The next hole would be the championship’s last. Donatoni’s drive rolled to the left-center cut of the short stuff, while McCool sent his tee shot over a right fairway bunker and into the rough. McCool, playing first, fired a 9-iron that nearly holed out on the fly. Instead, it landed six inches beyond the cup and rolled out to four feet.
Up next? The perfect wedge at the perfect time.
“I’m thinking, Robin is in for birdie from there. I need to step up and hit the best wedge shot I’ve ever hit right now,” said Donatoni.

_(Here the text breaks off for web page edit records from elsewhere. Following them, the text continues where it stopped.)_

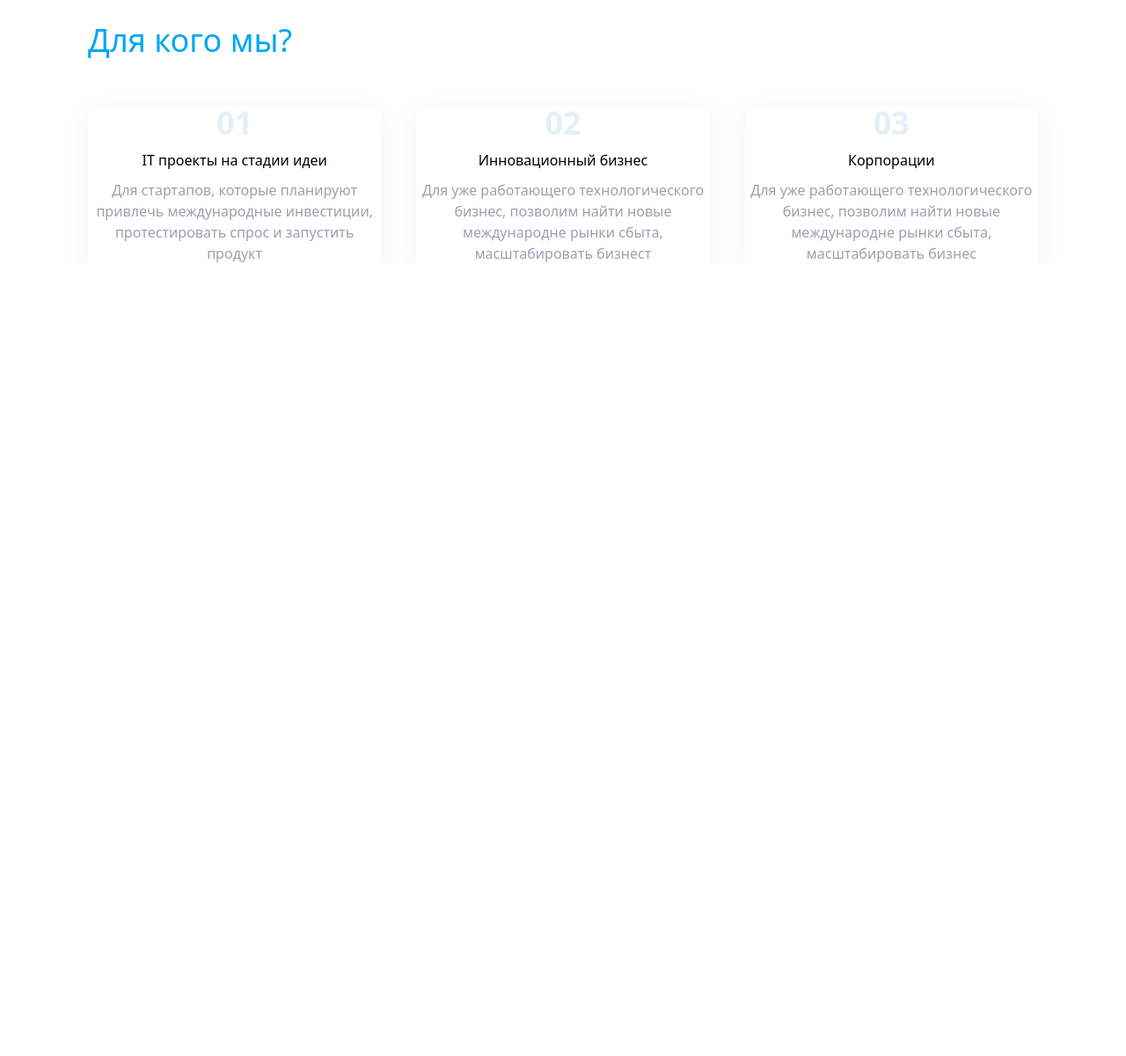
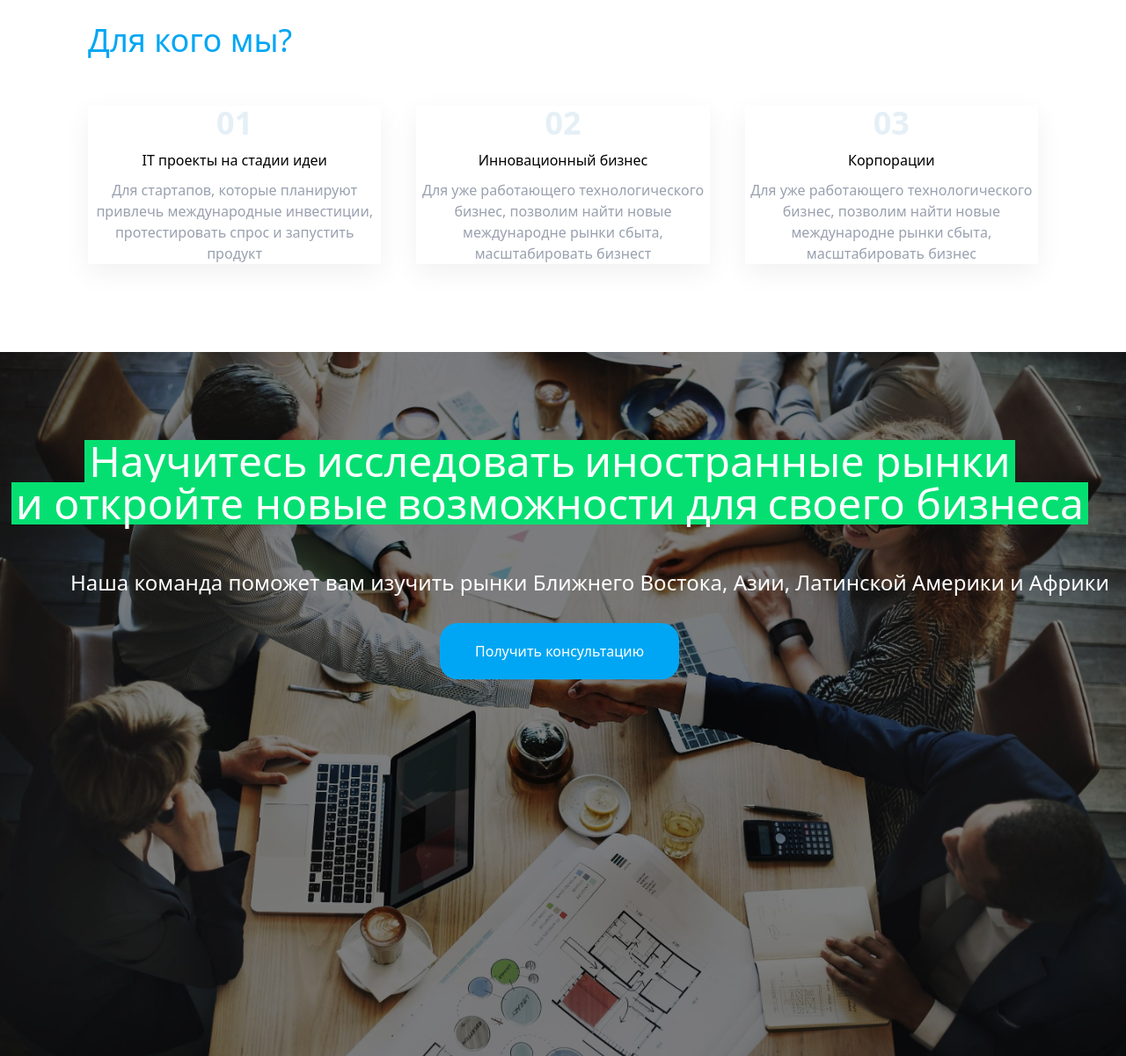
Before and after one commit to Sunat-Ibodov/It--, a website: page src/index.html in a window 1280 px wide. Shown: the part 1884-3084 px from the top of the page at 88% size. Before the commit the page ends 2184 px from the top, so only its background shows below. Drawn offline with Linux system fonts and the light colour scheme.

Commit message:
fivth commit

```diff
--- a/src/index.html
+++ b/src/index.html
@@ -76,9 +76,12 @@
         </div>
     </div>
     <div>
-        <h1 class="text-sky-500 text-center mt-[20px] lg:text-4xl lg:mt-[60px] lg:text-start lg:px-[100px] lg:mb-[30px]">Для кого мы?</h1>
+        <h1
+            class="text-sky-500 text-center mt-[20px] lg:text-4xl lg:mt-[60px] lg:text-start lg:px-[100px] lg:mb-[30px]">
+            Для кого мы?</h1>
         <br>
-        <div class="grid grid-rows-3 md:grid-rows-2 md:grid-cols-2 lg:grid-cols-3 lg:grid-rows-1 px-[60px] gap-[20px] lg:px-[100px] lg:gap-[40px]">
+        <div
+            class="grid grid-rows-3 md:grid-rows-2 md:grid-cols-2 lg:grid-cols-3 lg:grid-rows-1 px-[60px] gap-[20px] lg:px-[100px] lg:gap-[40px]">
             <div class="shadow-[0_10px_30px_rgba(0,0,0,0.06)] flex flex-col gap-[10px] ">
                 <h1 class="text-sky-700/10 text-4xl text-center font-bold">01</h1>
                 <p class="tetx-[20px]  text-center">IT проекты на стадии идеи</p>
@@ -100,6 +103,24 @@
             </div>
         </div>
     </div>
+    <div style="background-image: url(./images/image2.jpg);"
+        class=" w-[100%] h-[100vh] h-screen w-full bg-cover bg-center bg-no-repeat mt-[40px] md:mt-[80px] lg:mt-[100px]">
+        <div class="bg-black/50 w-[100%] h-[100vh] ">
+            <div
+                class="flex flex-col items-center pt-[80px] md:pt-[100px] lg:pt-[100px] lg:flex-wrap lg:w-[1250px] lg:flex-row lg:justify-center lg:mb-[50px]">
+                <h1 class="text-white bg-green-400 text-3xl md:text-4xl lg:text-5xl px-[5px]">Научитесь</h1>
+                <h1 class="text-white bg-green-400 text-3xl md:text-4xl lg:text-5xl px-[5px]">исследовать</h1>
+                <h1 class="text-white bg-green-400 text-3xl md:text-4xl lg:text-5xl px-[5px]">иностранные рынки</h1>
+                <h1 class="text-white bg-green-400 text-3xl md:text-4xl lg:text-5xl px-[5px]">и откройте новые</h1>
+                <h1 class="text-white bg-green-400 text-3xl md:text-4xl lg:text-5xl px-[5px]">возможности для</h1>
+                <h1 class="text-white bg-green-400 text-3xl md:text-4xl lg:text-5xl px-[5px]">своего бизнеса</h1>
+            </div>
+            <p class="text-white text-center mt-[20px] md:w-[400px] md:ml-[170px] lg:inline lg:ml-[80px] lg:text-2xl ">Наша команда поможет вам изучить рынки Ближнего Востока, Азии, Латинской Америки и
+                Африки</p>
+                <button
+                    class="text-white  outline-0 bg-sky-500 py-[20px] px-[40px] rounded-[20px] mt-[10px] md:mt-[30px] ml-[70px] mt-[20px] md:ml-[250px] lg:ml-[500px]">
+                    Получить консультацию</button>
+        </div>
 </body>
 
 </html>
```
Also changed, not shown: src/images/image2.jpg (added), src/output.css.
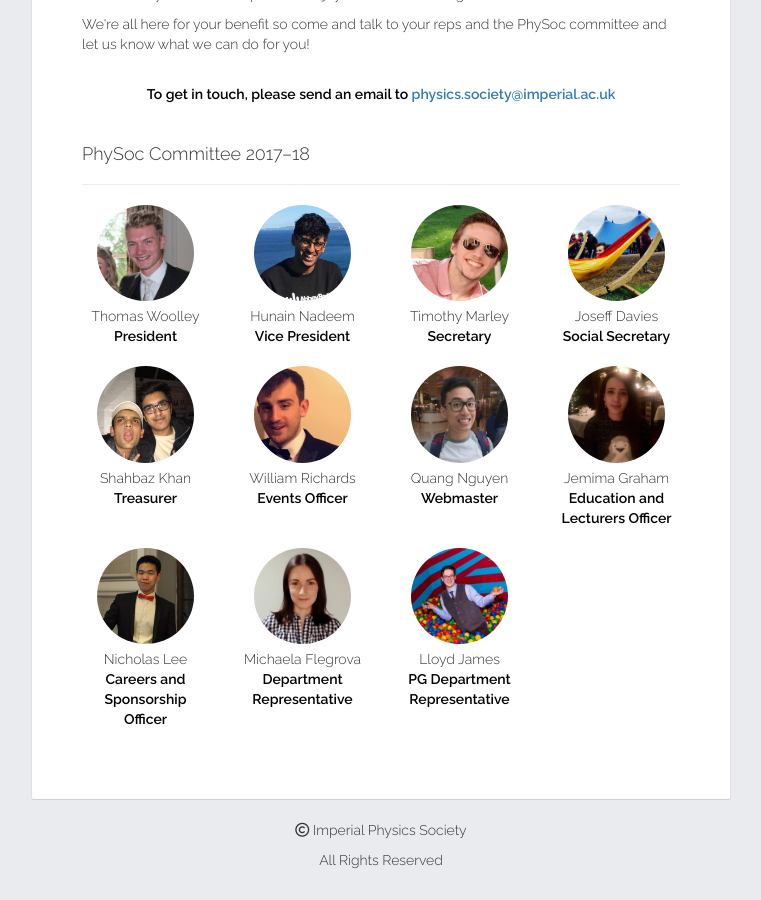
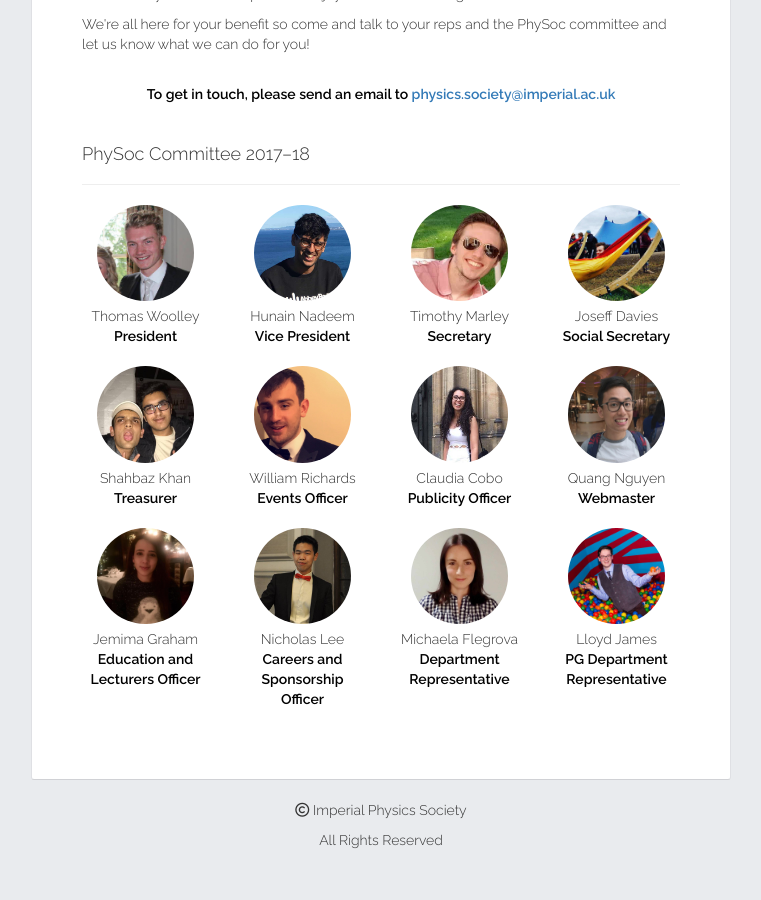
Before and after one commit to ngcaden/jekyllTest, a Jekyll site: the page built from pages/about.html, in a window 1280 px wide and 900 px high, scrolled down 791 px. Shown: the whole window, without its empty margins (259-1020 px from the left). Built offline with Jekyll 4.4.1, drawn with Linux system fonts in a browser that asks for light colours; nearby versions of some CDN libraries.

Commit message:
Added publicity-officer

```diff
--- a/pages/about.html
+++ b/pages/about.html
@@ -76,6 +76,7 @@ angular.module('committee',[])
           {position: 'Social Secretary', name: 'Joseff Davies', picture: "{{ '/images/committee/social-secretary.jpg' }}"},
           {position: 'Treasurer', name: 'Shahbaz Khan', picture: "{{ '/images/committee/treasurer.jpg' }}"},
           {position: 'Events Officer', name: 'William Richards', picture: "{{ '/images/committee/events-officer.jpg' }}"},
+          {position: 'Publicity Officer', name: 'Claudia Cobo', picture: "{{ '/images/committee/publicity-officer.jpg' }}"},
           {position: 'Webmaster', name: 'Quang Nguyen', picture: "{{ '/images/committee/webmaster.jpg' }}"},
           {position: 'Education and Lecturers Officer', name: 'Jemima Graham', picture: "{{ '/images/committee/education-officer.jpg' }}"},
           {position: 'Careers and Sponsorship Officer', name: 'Nicholas Lee', picture: "{{ '/images/committee/sponsorship-officer.jpg' }}"},
```
Also changed, not shown: images/committee/20597286_10214334262049713_2367660464930645167_n.jpg (added), images/committee/publicity-officer.jpg (added).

From 118 yards, the champion drew a solid pitching wedge into the birdie zone, matching McCool’s approach nearly to the inch. Former GAP President Bob Morey, serving as the playoff’s official, picked up the flagstick and measured the two distances. Donatoni was deemed to be away, setting the stage for each player and their five-foot attempt.
“I told myself to stay steady, not to move my head, and get it to the ball. When I hit it, I looked up, and I saw it wobbling. But at the end, it took a final turn into the hole,” said Donatoni. “That was big, and put some pressure on Robin to make his.”
McCool’s turn came and went, as did his chance to win the championship. His five-foot putt leaned left all the way.
The mutual respect between two of the most accomplished Super-Seniors in the Philadelphia region was immediately on display. An embrace came next, followed by recognition of the 40 holes the two just endured together, which included wet towels draped over faces and countless water bottles consumed.
“What a fight. It really doesn’t get much better than that,” said Donatoni.
“Don is such a great competitor. I truly mean it when I’m out here playing with and against him – which I’ve done so many times – that he brings out the best of my game. It was a great battle,” said McCool.
With today’s victory, Donatoni now holds three Super-Senior wins in the Senior Amateur, including previous victories in 2013 at Huntingdon Valley Country Club, followed by a title in 2016 at his home club. It’s an event that is highlighted on his busy tournament schedule, year in and year out. This go around, in particular, it might have been highlighted with a few different shades of marker.
“This really does mean redemption for me. I started my season off very poorly (with a 13-over 84) in the Warner Cup. It was really disheartening for me, and a terrible way to start the season,” said Donatoni. “I was looking forward to getting here, and I’m honored to get another [Senior Amateur trophy.]”
All was not lost for McCool, a 15-time USGA competitor and former GAP Executive Committee member. With his Senior Amateur performance, McCool earned the Super-Senior Silver Cross Award – a season-long honor that factors in stroke-play scores from the Francis B. Warner Cup (Gross), Frank H. Chapman Memorial (Gross) and this week’s pair of rounds.
McCool won back-to-back Silver Cross Awards in 1990 and 1991. Today’s victory marks his second Silver Cross clinched at Riverton – a place that now holds a special place in his heart. The first came in an 18-hole playoff. On that day in 1990, McCool fired a 6-under 65 to better Blaise Giroso’s even-par 71.
“To have [won two here at Riverton], that’s pretty amazing to me,” said McCool. “When the Silver Cross was first created by the Association, that was something I decided I wanted to win more than anything. It’s a stroke-play championship, played over three different venues and a three-month span. There is much importance put into the Award, and if you can win it, your game is doing alright.”
Although Donatoni took today’s crown, McCool claimed the season-long honor. It was only fitting, in this GAP Super-Senior battle for the ages, that both competitors walked away with a piece of hardware to show for it.
Golf Association of Philadelphia